• _Your task_:
Say how many lines of the entries below include "small", giving nothing but that number.

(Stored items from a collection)
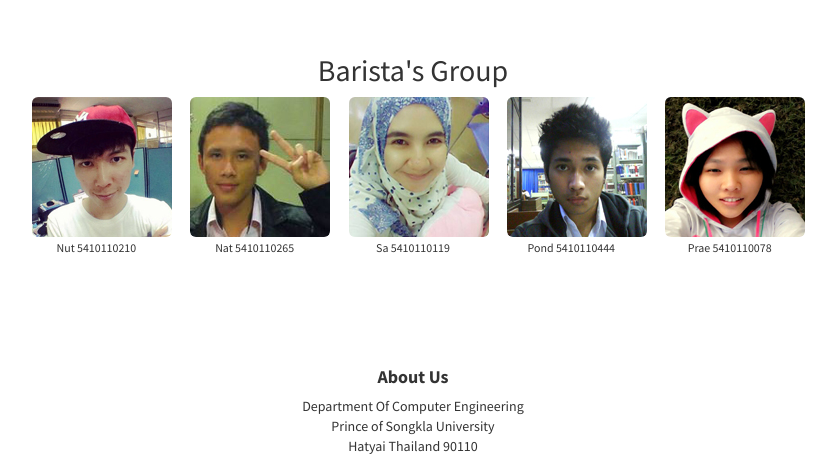
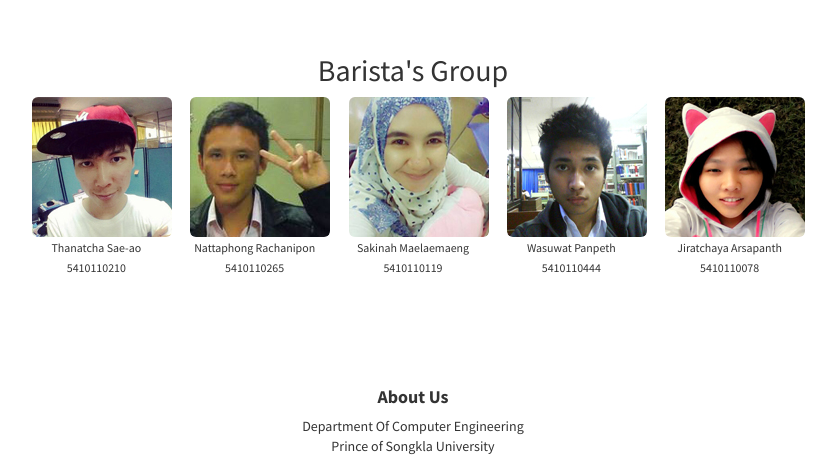
Before and after one commit to Nutalways/web-app, a plain HTML site: page introduce.html in a window 1280 px wide. Shown: the part 2561-3021 px from the top of the page, without its empty margins (227-1063 px from the left). Drawn offline with Linux system fonts and the light colour scheme.

Commit message:
edit name for introduce.html

```diff
--- a/introduce.html
+++ b/introduce.html
@@ -180,23 +180,23 @@
                     <div class="col-md-1"></div>
                     <div class="col-md-2">
                         <img src="img/member/nutcha.jpg" class="img-rounded" alt="">
-                        <small>Nut 5410110210</small>
+                        <small>Thanatcha Sae-ao 5410110210</small>
                       </div>
                       <div class="col-md-2">
                         <img src="img/member/natty.jpg" class="img-rounded" alt="">
-                        <small>Nat 5410110265</small>
+                        <small>Nattaphong Rachanipon 5410110265</small>
                       </div>
                       <div class="col-md-2">
                         <img src="img/member/sa.jpg" class="img-rounded" alt="">
-                        <small>Sa 5410110119</small>
+                        <small>Sakinah Maelaemaeng 5410110119</small>
                       </div>
                       <div class="col-md-2">
                         <img src="img/member/pond.jpg" class="img-rounded" alt="">
-                        <small>Pond 5410110444</small>
+                        <small>Wasuwat Panpeth 5410110444</small>
                       </div>
                       <div class="col-md-2">
                         <img src="img/member/prae.jpg" class="img-rounded" alt="">
-                        <small>Prae 5410110078</small>
+                        <small>Jiratchaya Arsapanth 5410110078</small>
                       </div>
                       <div class="col-md-1"></div>
                     </div></div></div>
```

• _Your response_:
10